** TASK INPUT follows **

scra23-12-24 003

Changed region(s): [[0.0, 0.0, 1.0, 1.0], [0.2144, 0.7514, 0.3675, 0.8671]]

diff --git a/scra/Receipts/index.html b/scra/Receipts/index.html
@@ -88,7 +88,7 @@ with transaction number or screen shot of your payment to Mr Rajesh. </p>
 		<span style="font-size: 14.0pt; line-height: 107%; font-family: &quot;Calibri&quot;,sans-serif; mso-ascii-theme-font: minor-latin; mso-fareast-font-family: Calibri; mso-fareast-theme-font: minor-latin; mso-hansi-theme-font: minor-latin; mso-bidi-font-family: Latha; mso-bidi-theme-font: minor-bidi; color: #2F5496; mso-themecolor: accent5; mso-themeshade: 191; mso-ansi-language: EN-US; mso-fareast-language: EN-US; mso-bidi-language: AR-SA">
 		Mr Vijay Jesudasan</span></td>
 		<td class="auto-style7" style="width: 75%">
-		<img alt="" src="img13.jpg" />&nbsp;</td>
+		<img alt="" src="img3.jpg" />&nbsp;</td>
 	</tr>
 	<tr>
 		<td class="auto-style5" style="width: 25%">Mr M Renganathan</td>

** End of TASK INPUT **
** TASK INPUT follows **

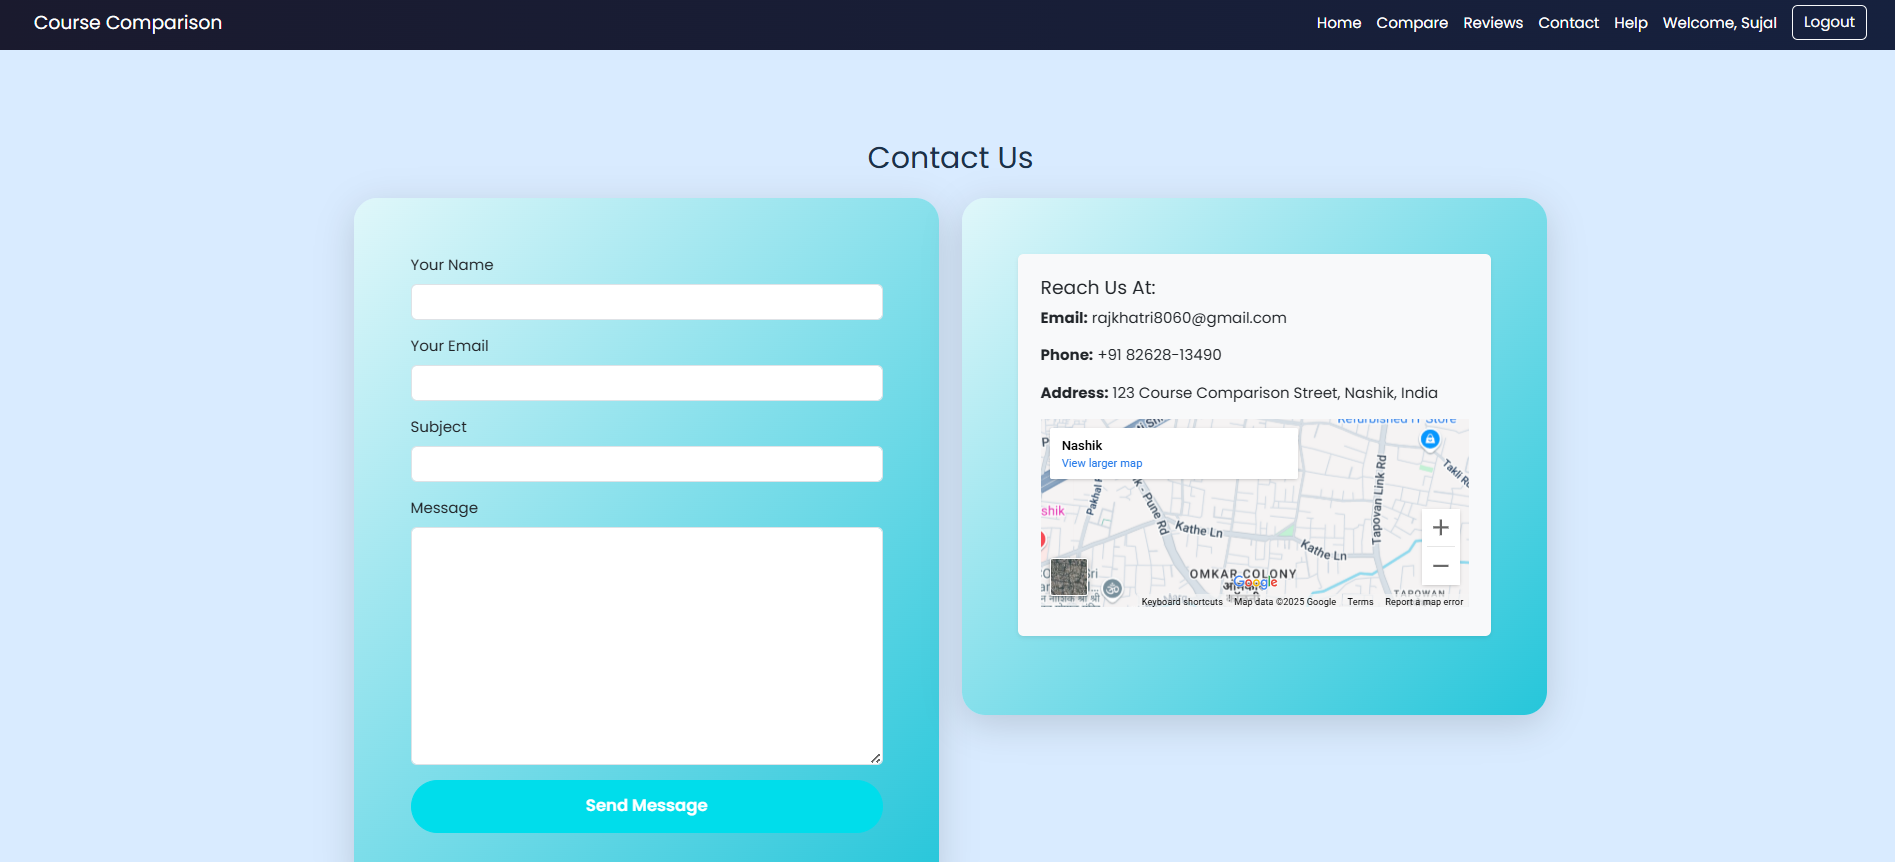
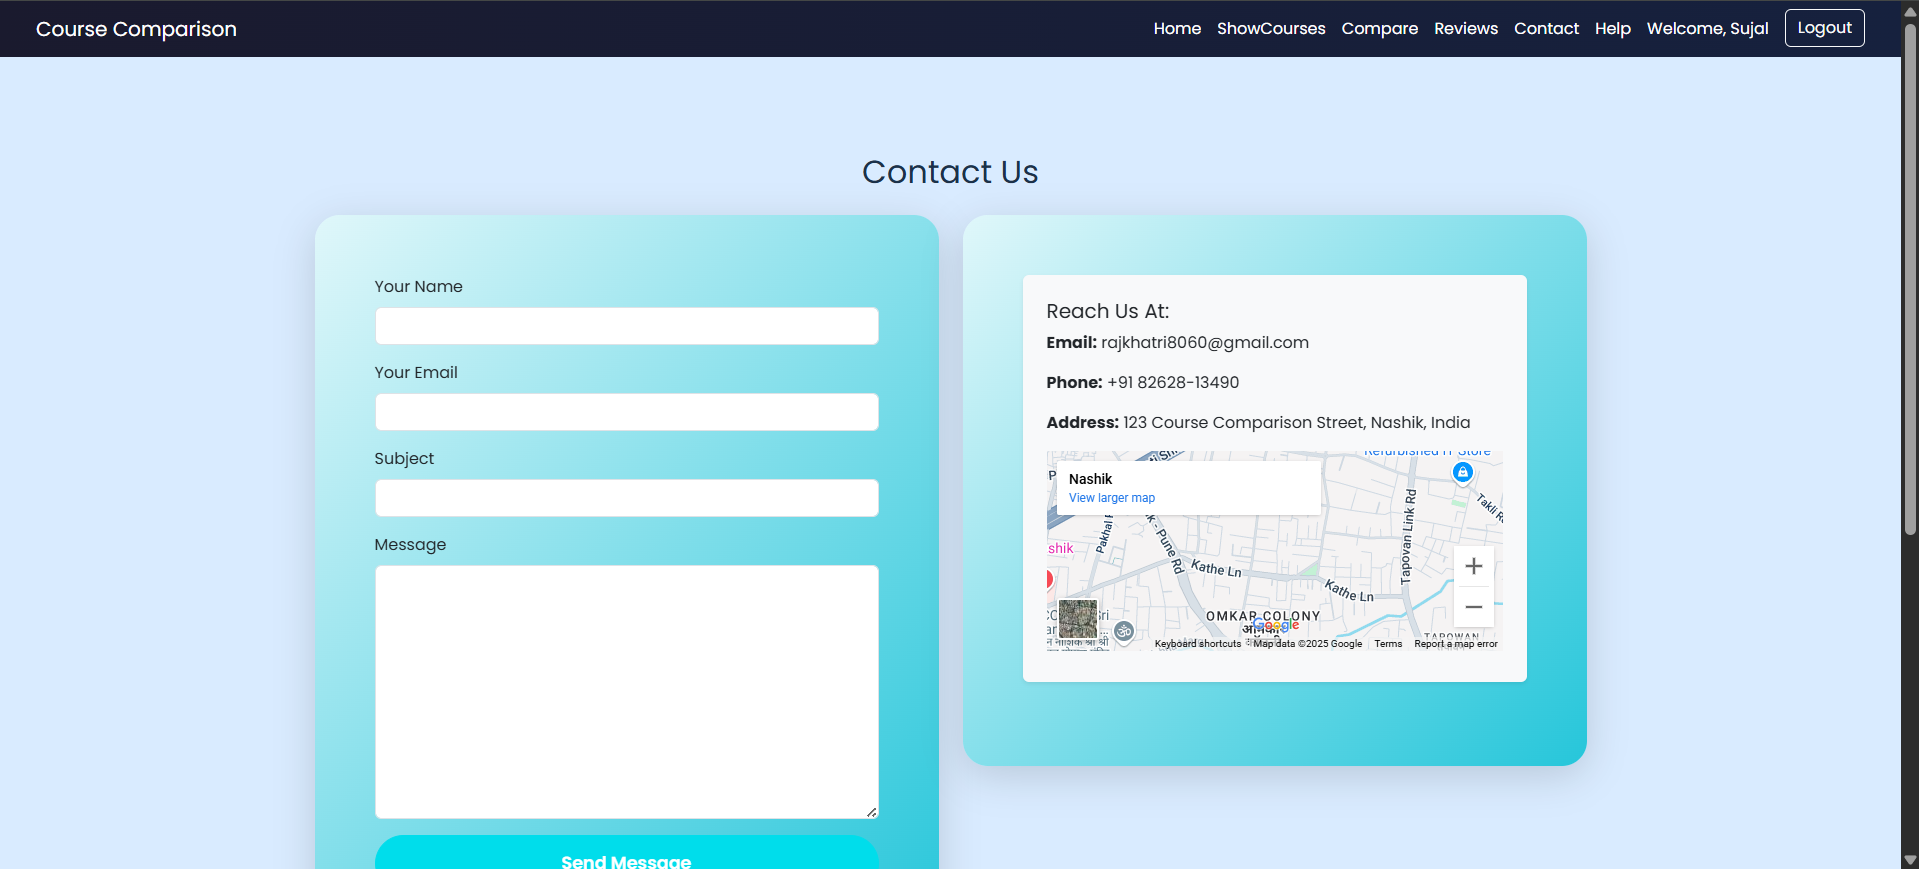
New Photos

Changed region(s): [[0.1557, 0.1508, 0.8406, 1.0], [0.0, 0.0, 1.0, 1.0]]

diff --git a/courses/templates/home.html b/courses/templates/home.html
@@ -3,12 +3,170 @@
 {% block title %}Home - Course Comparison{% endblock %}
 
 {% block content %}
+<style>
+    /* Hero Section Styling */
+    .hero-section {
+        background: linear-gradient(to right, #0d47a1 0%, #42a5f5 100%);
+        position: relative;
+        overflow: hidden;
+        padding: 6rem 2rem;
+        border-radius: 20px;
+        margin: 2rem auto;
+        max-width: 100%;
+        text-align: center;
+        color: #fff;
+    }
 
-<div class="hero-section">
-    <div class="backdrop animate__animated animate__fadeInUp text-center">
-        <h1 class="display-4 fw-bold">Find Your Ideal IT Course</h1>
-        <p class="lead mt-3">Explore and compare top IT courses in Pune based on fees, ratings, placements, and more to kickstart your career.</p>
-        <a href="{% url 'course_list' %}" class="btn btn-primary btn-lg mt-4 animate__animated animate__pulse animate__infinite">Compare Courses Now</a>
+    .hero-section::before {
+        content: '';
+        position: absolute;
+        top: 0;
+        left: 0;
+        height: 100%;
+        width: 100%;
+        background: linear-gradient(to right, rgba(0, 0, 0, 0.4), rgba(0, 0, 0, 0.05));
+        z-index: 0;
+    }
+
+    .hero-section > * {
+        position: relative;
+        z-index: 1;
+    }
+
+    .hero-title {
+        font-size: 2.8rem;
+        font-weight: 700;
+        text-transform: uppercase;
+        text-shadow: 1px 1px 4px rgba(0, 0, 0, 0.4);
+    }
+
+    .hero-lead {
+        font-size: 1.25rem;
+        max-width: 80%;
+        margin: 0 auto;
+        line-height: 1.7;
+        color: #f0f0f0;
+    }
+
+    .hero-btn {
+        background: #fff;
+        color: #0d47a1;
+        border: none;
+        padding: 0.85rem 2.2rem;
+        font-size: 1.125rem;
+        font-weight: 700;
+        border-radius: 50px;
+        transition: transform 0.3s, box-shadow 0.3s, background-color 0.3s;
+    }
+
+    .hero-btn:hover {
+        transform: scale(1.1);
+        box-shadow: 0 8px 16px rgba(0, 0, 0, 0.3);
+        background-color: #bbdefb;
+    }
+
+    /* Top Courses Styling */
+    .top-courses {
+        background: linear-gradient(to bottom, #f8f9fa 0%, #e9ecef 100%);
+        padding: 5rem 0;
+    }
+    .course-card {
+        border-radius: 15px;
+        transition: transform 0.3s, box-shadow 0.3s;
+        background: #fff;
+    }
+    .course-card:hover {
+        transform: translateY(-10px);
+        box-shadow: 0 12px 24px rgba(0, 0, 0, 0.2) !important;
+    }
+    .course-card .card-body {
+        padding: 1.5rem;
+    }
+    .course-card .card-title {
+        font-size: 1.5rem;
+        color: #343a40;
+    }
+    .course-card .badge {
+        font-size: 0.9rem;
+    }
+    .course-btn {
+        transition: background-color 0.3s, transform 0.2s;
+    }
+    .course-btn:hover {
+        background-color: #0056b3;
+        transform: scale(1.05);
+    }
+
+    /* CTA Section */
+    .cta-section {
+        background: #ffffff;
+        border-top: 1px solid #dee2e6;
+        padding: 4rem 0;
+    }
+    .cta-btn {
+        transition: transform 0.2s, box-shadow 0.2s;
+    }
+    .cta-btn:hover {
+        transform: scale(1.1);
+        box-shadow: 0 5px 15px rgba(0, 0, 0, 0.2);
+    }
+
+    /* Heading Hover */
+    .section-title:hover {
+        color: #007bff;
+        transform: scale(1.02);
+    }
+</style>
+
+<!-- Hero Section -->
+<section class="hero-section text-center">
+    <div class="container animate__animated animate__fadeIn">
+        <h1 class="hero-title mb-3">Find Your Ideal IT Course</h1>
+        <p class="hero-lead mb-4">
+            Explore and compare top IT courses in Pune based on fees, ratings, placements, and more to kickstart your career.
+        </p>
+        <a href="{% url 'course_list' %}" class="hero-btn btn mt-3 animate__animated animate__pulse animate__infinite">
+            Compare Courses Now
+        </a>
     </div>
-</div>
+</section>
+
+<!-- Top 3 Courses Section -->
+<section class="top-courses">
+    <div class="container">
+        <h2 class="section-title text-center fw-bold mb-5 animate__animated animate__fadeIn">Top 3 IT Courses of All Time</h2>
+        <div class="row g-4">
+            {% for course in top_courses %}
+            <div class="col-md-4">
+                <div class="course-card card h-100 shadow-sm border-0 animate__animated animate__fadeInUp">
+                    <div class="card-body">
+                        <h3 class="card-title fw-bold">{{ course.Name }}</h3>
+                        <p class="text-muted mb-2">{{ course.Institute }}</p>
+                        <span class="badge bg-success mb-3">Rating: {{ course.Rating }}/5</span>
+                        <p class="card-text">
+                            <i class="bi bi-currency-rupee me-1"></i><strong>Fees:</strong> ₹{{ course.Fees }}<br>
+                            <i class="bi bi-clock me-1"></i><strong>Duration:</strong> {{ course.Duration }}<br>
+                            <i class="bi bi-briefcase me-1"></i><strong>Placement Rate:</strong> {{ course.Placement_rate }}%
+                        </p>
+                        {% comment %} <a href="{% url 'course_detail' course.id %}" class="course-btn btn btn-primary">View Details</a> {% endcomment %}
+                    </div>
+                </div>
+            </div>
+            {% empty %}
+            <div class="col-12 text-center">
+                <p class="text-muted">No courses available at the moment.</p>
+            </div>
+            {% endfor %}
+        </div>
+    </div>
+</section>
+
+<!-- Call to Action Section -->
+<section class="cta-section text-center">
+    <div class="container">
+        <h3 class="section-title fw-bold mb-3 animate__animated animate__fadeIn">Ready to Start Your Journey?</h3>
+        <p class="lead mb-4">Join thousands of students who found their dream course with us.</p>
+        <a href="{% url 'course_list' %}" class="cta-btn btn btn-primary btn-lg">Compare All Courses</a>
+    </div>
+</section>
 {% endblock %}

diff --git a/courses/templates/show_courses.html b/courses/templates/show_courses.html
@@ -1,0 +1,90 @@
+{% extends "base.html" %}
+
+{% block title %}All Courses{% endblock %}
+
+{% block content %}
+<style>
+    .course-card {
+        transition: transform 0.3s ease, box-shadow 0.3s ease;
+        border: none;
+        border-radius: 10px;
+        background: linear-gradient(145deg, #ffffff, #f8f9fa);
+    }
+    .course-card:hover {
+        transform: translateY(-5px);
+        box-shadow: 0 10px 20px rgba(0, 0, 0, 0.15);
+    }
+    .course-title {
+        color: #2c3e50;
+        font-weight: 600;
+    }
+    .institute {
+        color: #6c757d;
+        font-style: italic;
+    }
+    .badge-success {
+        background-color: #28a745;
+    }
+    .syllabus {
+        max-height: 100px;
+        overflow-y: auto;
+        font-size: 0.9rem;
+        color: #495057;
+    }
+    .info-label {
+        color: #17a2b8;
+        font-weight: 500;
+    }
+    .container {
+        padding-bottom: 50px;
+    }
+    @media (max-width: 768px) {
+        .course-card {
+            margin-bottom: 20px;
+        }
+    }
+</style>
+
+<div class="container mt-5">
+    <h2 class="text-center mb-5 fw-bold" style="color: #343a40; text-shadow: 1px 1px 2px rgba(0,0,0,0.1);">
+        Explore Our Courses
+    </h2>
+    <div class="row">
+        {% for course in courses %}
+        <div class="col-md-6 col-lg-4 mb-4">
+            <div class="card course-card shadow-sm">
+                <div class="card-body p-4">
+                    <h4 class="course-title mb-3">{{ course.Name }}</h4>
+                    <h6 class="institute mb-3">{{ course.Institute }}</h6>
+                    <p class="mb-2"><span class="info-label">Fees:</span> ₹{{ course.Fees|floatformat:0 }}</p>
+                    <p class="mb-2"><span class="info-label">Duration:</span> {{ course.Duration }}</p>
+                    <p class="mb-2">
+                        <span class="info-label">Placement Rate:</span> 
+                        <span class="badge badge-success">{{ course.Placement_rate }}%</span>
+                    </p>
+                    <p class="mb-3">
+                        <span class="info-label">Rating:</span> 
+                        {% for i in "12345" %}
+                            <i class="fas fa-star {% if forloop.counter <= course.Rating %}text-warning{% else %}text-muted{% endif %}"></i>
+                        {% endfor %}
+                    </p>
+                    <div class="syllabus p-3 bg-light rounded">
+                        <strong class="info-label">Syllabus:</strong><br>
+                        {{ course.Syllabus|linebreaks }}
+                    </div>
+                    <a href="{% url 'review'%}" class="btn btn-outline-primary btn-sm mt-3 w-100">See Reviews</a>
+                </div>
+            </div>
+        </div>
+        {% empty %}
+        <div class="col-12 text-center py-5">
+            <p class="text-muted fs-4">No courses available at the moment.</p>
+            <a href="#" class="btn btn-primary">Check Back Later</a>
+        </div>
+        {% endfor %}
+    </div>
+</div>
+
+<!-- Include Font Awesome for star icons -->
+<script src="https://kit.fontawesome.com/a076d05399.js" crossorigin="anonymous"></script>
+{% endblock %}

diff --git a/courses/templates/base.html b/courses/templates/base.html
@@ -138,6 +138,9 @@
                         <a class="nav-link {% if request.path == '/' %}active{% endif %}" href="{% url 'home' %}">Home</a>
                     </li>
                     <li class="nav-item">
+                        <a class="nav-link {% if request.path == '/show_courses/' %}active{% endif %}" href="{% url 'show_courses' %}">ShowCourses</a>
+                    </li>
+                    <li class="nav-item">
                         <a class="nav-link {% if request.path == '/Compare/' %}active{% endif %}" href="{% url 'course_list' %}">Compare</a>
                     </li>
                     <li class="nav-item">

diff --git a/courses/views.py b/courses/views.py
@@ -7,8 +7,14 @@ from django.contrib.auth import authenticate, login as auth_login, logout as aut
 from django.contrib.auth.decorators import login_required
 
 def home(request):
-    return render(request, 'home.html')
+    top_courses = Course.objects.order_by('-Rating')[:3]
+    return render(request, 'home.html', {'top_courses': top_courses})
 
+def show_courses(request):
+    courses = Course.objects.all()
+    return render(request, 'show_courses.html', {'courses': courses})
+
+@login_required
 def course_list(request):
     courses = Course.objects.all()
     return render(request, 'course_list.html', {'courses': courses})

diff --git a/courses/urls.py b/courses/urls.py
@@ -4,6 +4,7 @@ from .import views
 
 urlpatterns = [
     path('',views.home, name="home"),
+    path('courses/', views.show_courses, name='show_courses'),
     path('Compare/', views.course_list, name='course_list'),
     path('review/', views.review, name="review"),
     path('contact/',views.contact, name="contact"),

** End of TASK INPUT **
** TASK INPUT follows **

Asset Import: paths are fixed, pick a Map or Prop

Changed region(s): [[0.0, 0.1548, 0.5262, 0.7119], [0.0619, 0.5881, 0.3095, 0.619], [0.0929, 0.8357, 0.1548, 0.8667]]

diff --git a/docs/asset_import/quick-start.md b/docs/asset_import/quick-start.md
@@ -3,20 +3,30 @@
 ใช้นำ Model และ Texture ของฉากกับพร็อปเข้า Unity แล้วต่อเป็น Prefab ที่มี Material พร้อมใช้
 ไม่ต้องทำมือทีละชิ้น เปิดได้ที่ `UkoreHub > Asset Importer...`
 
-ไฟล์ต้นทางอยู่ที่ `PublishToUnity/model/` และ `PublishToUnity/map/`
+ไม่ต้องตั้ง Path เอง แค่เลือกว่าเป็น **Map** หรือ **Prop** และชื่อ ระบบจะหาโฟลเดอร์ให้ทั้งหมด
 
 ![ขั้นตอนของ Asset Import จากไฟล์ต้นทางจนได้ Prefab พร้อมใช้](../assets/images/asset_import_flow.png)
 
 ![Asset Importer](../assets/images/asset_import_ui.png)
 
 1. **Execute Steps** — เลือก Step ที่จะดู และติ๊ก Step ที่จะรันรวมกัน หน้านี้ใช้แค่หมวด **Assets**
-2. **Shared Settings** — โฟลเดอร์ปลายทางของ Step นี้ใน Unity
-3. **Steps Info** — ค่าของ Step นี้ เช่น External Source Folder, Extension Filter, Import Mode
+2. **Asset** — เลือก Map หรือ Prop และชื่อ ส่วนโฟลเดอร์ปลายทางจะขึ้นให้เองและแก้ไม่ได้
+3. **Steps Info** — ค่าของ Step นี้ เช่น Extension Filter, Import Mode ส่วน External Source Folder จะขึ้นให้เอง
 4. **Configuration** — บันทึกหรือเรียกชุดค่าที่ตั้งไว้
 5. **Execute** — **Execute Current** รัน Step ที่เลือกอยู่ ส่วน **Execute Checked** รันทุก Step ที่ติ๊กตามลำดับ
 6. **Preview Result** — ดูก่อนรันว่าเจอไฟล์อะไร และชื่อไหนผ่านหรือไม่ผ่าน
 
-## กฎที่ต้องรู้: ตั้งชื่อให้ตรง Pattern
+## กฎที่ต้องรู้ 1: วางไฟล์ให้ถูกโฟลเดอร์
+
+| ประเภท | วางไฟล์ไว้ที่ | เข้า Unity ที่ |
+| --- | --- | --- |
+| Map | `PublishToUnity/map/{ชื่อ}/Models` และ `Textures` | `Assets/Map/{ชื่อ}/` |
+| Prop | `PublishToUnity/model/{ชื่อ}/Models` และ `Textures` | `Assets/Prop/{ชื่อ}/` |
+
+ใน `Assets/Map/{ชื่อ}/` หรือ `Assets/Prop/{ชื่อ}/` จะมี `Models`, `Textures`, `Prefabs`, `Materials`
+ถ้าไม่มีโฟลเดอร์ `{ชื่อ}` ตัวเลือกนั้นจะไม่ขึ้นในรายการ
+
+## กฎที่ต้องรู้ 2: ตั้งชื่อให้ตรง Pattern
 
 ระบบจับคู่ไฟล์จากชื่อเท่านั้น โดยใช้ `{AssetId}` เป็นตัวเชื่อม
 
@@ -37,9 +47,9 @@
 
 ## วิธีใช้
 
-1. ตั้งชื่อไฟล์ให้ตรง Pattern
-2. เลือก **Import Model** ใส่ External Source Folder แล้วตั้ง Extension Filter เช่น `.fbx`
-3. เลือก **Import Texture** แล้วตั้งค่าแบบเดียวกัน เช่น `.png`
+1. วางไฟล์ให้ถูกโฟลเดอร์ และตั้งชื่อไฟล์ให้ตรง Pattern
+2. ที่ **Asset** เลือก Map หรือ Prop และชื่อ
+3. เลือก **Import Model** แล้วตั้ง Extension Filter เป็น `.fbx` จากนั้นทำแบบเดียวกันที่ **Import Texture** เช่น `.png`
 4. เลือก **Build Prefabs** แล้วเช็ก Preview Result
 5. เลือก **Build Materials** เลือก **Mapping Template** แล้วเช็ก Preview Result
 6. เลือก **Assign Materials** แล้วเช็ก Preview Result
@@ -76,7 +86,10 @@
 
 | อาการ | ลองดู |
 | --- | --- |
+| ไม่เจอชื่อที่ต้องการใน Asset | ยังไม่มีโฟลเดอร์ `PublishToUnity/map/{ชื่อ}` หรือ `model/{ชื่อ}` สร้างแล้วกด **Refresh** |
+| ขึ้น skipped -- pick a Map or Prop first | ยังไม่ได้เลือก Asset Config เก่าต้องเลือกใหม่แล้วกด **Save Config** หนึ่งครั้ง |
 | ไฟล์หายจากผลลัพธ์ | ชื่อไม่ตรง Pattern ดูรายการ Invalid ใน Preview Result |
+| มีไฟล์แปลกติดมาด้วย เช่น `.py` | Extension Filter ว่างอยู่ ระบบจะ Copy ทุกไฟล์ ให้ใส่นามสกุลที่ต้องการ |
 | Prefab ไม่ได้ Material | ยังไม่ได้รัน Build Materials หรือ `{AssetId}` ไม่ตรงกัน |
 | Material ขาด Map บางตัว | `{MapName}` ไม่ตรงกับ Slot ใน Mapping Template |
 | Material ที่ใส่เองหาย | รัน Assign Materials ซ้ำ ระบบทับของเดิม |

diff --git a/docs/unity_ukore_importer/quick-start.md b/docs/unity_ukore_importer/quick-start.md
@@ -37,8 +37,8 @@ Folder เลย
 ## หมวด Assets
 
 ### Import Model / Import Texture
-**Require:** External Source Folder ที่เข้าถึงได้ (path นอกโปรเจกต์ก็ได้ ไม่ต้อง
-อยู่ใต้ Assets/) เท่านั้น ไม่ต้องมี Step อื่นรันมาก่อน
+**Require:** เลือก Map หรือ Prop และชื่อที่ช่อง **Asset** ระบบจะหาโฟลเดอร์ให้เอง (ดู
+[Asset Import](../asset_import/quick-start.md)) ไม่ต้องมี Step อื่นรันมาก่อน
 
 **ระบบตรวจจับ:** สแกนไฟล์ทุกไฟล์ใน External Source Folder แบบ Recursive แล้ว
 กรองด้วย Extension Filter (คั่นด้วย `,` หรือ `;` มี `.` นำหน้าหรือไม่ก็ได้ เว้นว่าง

** End of TASK INPUT **

## WHAT YOU NEED TO DO
Only the lines above starting at the one containing "scra23-12-24 003" and ending at the one containing "Mr Rajesh. </p>", both included, are to be returned, exactly as they read.

## SOLVED PROBLEM
scra23-12-24 003

Changed region(s): [[0.0, 0.0, 1.0, 1.0], [0.2144, 0.7514, 0.3675, 0.8671]]

diff --git a/scra/Receipts/index.html b/scra/Receipts/index.html
@@ -88,7 +88,7 @@ with transaction number or screen shot of your payment to Mr Rajesh. </p>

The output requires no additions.